Everything about this little grown rose is a conundrum. Even its name is spelt in different ways as it is sometimes listed as De Resht and categorised as a Portland rose and sometimes as a Damask. Wherever it is found in a catalogue one factor that is consistently agreed upon is its scent which is exquisite.Rosa 'de Resht'   copyright

Its history is equally confused with stories of how it was found growing in Persia at the end of the Second World War or how it was brought to France in the early 1800s with numerous other theories of its origin in almost every decade in between.

The rose flowers are of medium size and fully double, magenta in colour with a slight crimson hue. They are repeat flowering although this tends to be in flushes so there are short periods when the plant is quiet. Being double, they are of less value to bees and other insects.

Rosa 'De Resht' (3)   copyright

Rosa de Rescht is an upright rose about 3ft (1m) in height which makes it ideal for use as a small hedge. It suckers sporadically, these often being thrown up some distance from the parent plant. These are never a nuisance and as they come true to type can be severed and grown elsewhere or left to bloom where they wish. The foliage is bluish-green and, in my garden at least, is healthy and free from pests.Rosa 'De Resht' (2)   copyright

As with all roses, care when planting is rewarded although they do cope quite well on poorer, dry soils too. They revel in sunshine but I also have them growing in light shade without any noticeable problems with flowering or growth. Like all repeat flowering roses, removing the fading blooms (dead-heading) encourages new ones to form.

I’m not a great lover of gardens where roses are grown formally on their own – there can be few uglier sights than a rose bed in winter! Rosa de Rescht grows admirably amongst herbaceous plants and this is how I grow them.

Rosa De Resht   copyright

It is unlikely that you will find Rosa de Rescht in a garden centre but it is readily available from specialist nurseries. Peater Beales and David Austin both list it as do some smaller mail order nurseries. A single plant of this variety won’t add much value to a border, buy a minimum of three even for planting in small spaces. In time, you are likely to end up with more but why worry? This little rose is so charming and its scent so sweet you will be only too delighted.

No Time For Growing? A Recipe For Guaranteed Success

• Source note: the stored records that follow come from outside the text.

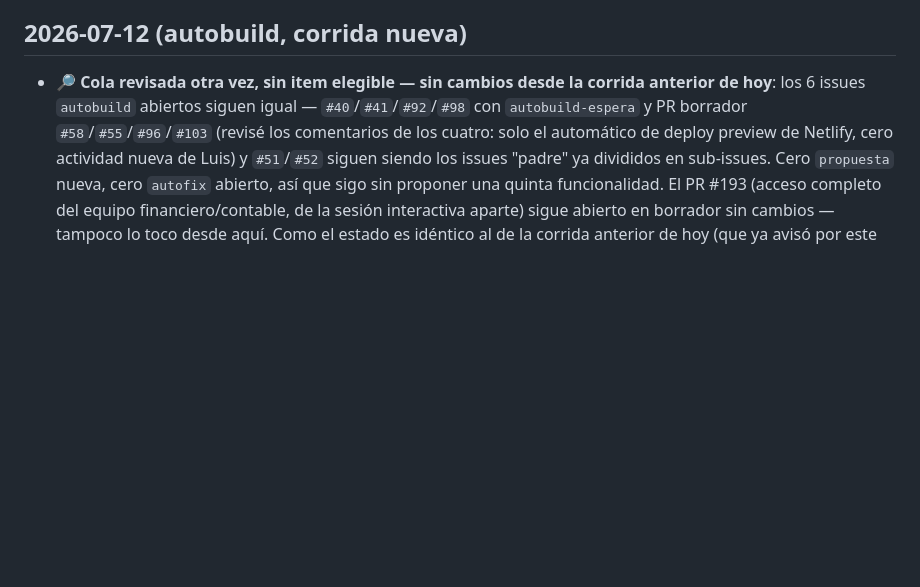
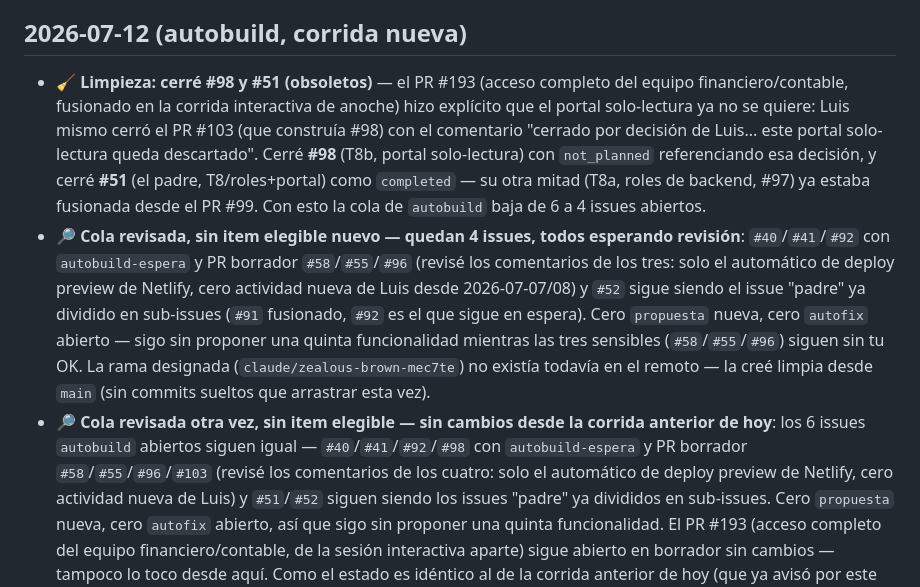
Before and after one commit to luchodelcast/finanzas_dcdg, a Markdown page: CHANGELOG.md, the part around the change. Rendered like a GitHub page; blank space fills up the shorter version.

Commit message:
CHANGELOG: cierre de #98/#51 (portal solo-lectura descartado) + cola sin item elegible (#197)
* Acceso completo para el equipo financiero/contable (no solo owner)

Los roles del equipo (admin_financiero/tesoreria/contador — Angela, María Isabel,
Santiago, ya sembrados en `usuarios`) quedaban en solo-lectura porque el gate de
escritura (esOwner) solo aceptaba 'owner'. Luis pidió que el equipo pueda ingresar
datos manualmente además de consultar (red de seguridad ante errores del proceso
automático).

- handlers.js: ROLES_ESCRITURA = {owner, admin_financiero, tesoreria, contador};
  esOwner ahora comprueba pertenencia a ese conjunto. Mensajes 403 pasan de
  "Solo Luis o Carolina…" a "Tu rol no tiene permiso…".
- dashboard.js: mismo conjunto para mostrar el botón "Corregir".
- Textos de fallback alineados en varias pantallas de captura.

solo_lectura (y roles desconocidos) siguen restringidos a consulta.

Co-Authored-By: Claude Opus 4.8 <noreply@anthropic.com>
Claude-Session: https://claude.ai/code/session_018238E7EGn9JZSbn2dUf5db

* CHANGELOG: cierre de #98/#51 (portal solo-lectura descartado) + cola sin item elegible

Closes #98
Closes #51

Co-Authored-By: Claude Sonnet 5 <noreply@anthropic.com>
Claude-Session: https://claude.ai/code/session_01KD4UPhKhnYvdJzSdK8qZF8

---------

Co-authored-by: Claude <noreply@anthropic.com>

```diff
--- a/CHANGELOG.md
+++ b/CHANGELOG.md
@@ -12,6 +12,25 @@ El formato: fecha · qué se añadió · PR · estado (✅ en firme / 🔎 en re
 - **Acceso completo para el equipo financiero/contable**: los roles del equipo (`admin_financiero`, `tesoreria`, `contador` — Angela, María Isabel, Santiago, ya sembrados en `usuarios`) tenían acceso de **solo lectura** porque el gate de escritura (`esOwner`) solo aceptaba `owner`. Luis pidió que el equipo pueda **ingresar datos manualmente y consultarlos** (red de seguridad ante errores del proceso automático). Ahora hay un conjunto `ROLES_ESCRITURA = {owner, admin_financiero, tesoreria, contador}` que habilita captura/edición/correcciones/pagos tanto en el backend (`handlers.js`) como en el frontend (`dashboard.js` — botón "Corregir"). Solo `solo_lectura` (y roles desconocidos) queda restringido a consulta. Los mensajes 403 pasan de "Solo Luis o Carolina…" a "Tu rol no tiene permiso…". `handlers.js` + `dashboard.js` (+ textos en varias pantallas). ✅
 
 ## 2026-07-12 (autobuild, corrida nueva)
+- 🧹 **Limpieza: cerré #98 y #51 (obsoletos)** — el PR #193 (acceso completo del
+  equipo financiero/contable, fusionado en la corrida interactiva de anoche)
+  hizo explícito que el portal solo-lectura ya no se quiere: Luis mismo cerró
+  el PR #103 (que construía #98) con el comentario "cerrado por decisión de
+  Luis... este portal solo-lectura queda descartado". Cerré **#98** (T8b,
+  portal solo-lectura) con `not_planned` referenciando esa decisión, y cerré
+  **#51** (el padre, T8/roles+portal) como `completed` — su otra mitad (T8a,
+  roles de backend, #97) ya estaba fusionada desde el PR #99. Con esto la cola
+  de `autobuild` baja de 6 a 4 issues abiertos.
+- 🔎 **Cola revisada, sin item elegible nuevo — quedan 4 issues, todos
+  esperando revisión**: `#40`/`#41`/`#92` con `autobuild-espera` y PR borrador
+  `#58`/`#55`/`#96` (revisé los comentarios de los tres: solo el automático de
+  deploy preview de Netlify, cero actividad nueva de Luis desde 2026-07-07/08)
+  y `#52` sigue siendo el issue "padre" ya dividido en sub-issues (`#91`
+  fusionado, `#92` es el que sigue en espera). Cero `propuesta` nueva, cero
+  `autofix` abierto — sigo sin proponer una quinta funcionalidad mientras las
+  tres sensibles (`#58`/`#55`/`#96`) siguen sin tu OK. La rama designada
+  (`claude/zealous-brown-mec7te`) no existía todavía en el remoto — la creé
+  limpia desde `main` (sin commits sueltos que arrastrar esta vez).
 - 🔎 **Cola revisada otra vez, sin item elegible — sin cambios desde la corrida
   anterior de hoy**: los 6 issues `autobuild` abiertos siguen igual —
   `#40`/`#41`/`#92`/`#98` con `autobuild-espera` y PR borrador
```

We all lead busy lives these days and often don’t have time to sow seeds, despite our best intentions. I garden for my living and, in the tradition of cobbler’s children, my own garden is, more often than not, far from text book perfect. I simply do not have the time for all that seed sowing and pricking out even though I spend all day encouraging others to do it!

Raised beds are often described as labour and space saving and, indeed, they are. They are hugely productive and can look lovely, as the many posts and photographs by fellow Bloggers prove. But what if you don’t have the time even for that?

Here is my recipe for growing summer suppers…..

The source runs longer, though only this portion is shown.